[Opening TASK DATA section]

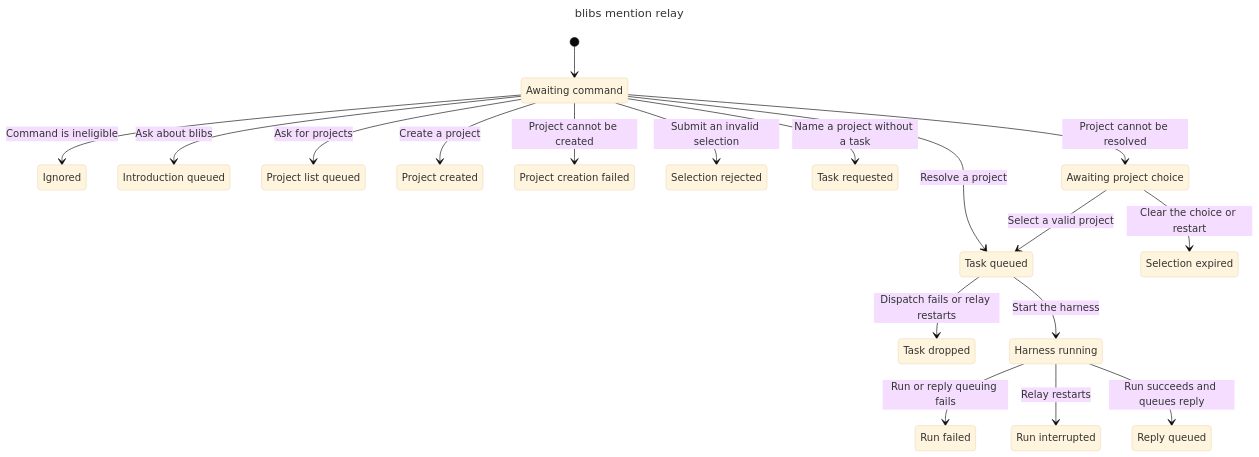
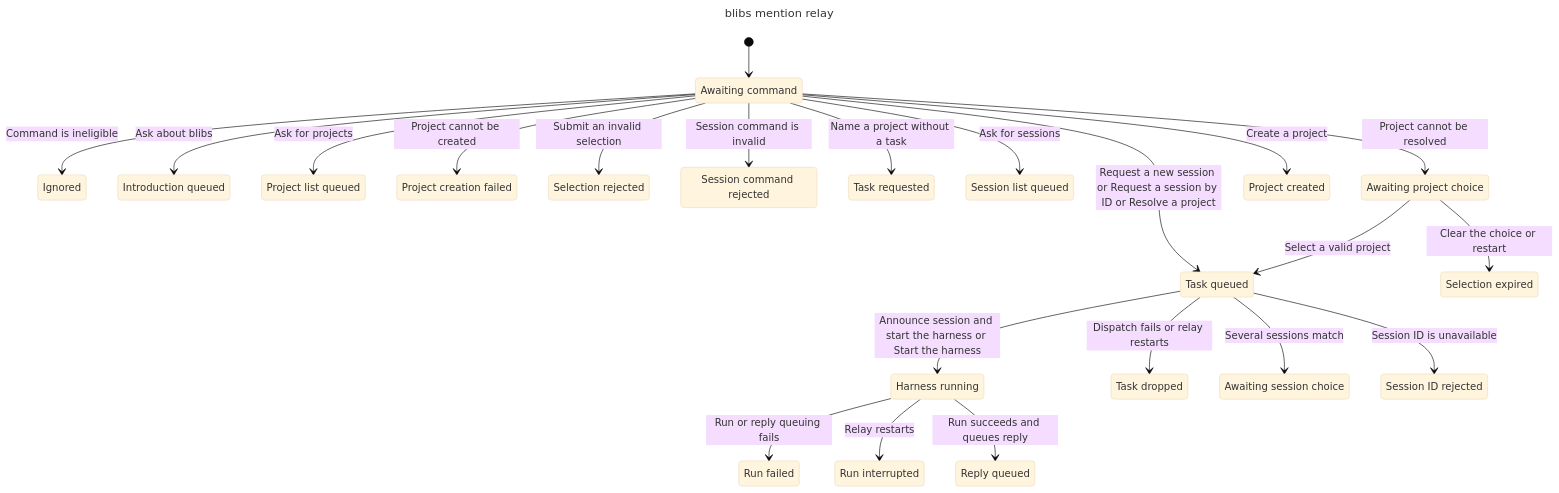
One commit to gurjas-s/blibs changed the diagram in tests/specs/MentionRelay.chart.md. Above: the diagram before and after it, drawn with Mermaid (base theme). The commit also changed other lines of this file and 8 other files, not shown here.

Commit message:
Model named session selection in the relay

````diff
--- a/tests/specs/MentionRelay.chart.md
+++ b/tests/specs/MentionRelay.chart.md
@@ -5,39 +8,47 @@
 ```mermaid
 ---
 title: "blibs mention relay"
 ---
 stateDiagram-v2
   s0: Awaiting command
   s1: Ignored
   s2: Introduction queued
   s3: Project list queued
-  s4: Project created
-  s5: Project creation failed
-  s6: Selection rejected
+  s4: Project creation failed
+  s5: Selection rejected
+  s6: Session command rejected
   s7: Task requested
   s8: Task queued
-  s9: Awaiting project choice
-  s10: Task dropped
-  s11: Selection expired
-  s12: Harness running
-  s13: Run failed
-  s14: Run interrupted
-  s15: Reply queued
+  s9: Session list queued
+  s10: Awaiting project choice
+  s11: Harness running
+  s12: Project created
+  s13: Task dropped
+  s14: Selection expired
+  s15: Awaiting session choice
+  s16: Session ID rejected
+  s17: Run failed
+  s18: Run interrupted
+  s19: Reply queued
   [*] --> s0
   s0 --> s1: Command is ineligible
   s0 --> s2: Ask about blibs
   s0 --> s3: Ask for projects
-  s0 --> s4: Create a project
-  s0 --> s5: Project cannot be created
-  s0 --> s6: Submit an invalid selection
+  s0 --> s4: Project cannot be created
+  s0 --> s5: Submit an invalid selection
+  s0 --> s6: Session command is invalid
   s0 --> s7: Name a project without a task
-  s0 --> s8: Resolve a project
-  s0 --> s9: Project cannot be resolved
-  s8 --> s10: Dispatch fails or relay restarts
-  s8 --> s12: Start the harness
-  s9 --> s11: Clear the choice or restart
-  s9 --> s8: Select a valid project
-  s12 --> s13: Run or reply queuing fails
-  s12 --> s14: Relay restarts
-  s12 --> s15: Run succeeds and queues reply
+  s0 --> s8: Request a new session or Request a session by ID or Resolve a project
+  s0 --> s9: Ask for sessions
+  s0 --> s10: Project cannot be resolved
+  s8 --> s11: Announce session and start the harness or Start the harness
+  s8 --> s13: Dispatch fails or relay restarts
+  s8 --> s16: Session ID is unavailable
+  s8 --> s15: Several sessions match
+  s10 --> s14: Clear the choice or restart
+  s10 --> s8: Select a valid project
+  s0 --> s12: Create a project
+  s11 --> s17: Run or reply queuing fails
+  s11 --> s18: Relay restarts
+  s11 --> s19: Run succeeds and queues reply
 ```
````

[Closing TASK DATA section]

# TASK OBJECTIVE:
Filter on the word "MentionRelay": copy each matching line from the entries above.

# SOLUTION FOR THIS TASK:
One commit to gurjas-s/blibs changed the diagram in tests/specs/MentionRelay.chart.md. Above: the diagram before and after it, drawn with Mermaid (base theme). The commit also changed other lines of this file and 8 other files, not shown here.
--- a/tests/specs/MentionRelay.chart.md
+++ b/tests/specs/MentionRelay.chart.md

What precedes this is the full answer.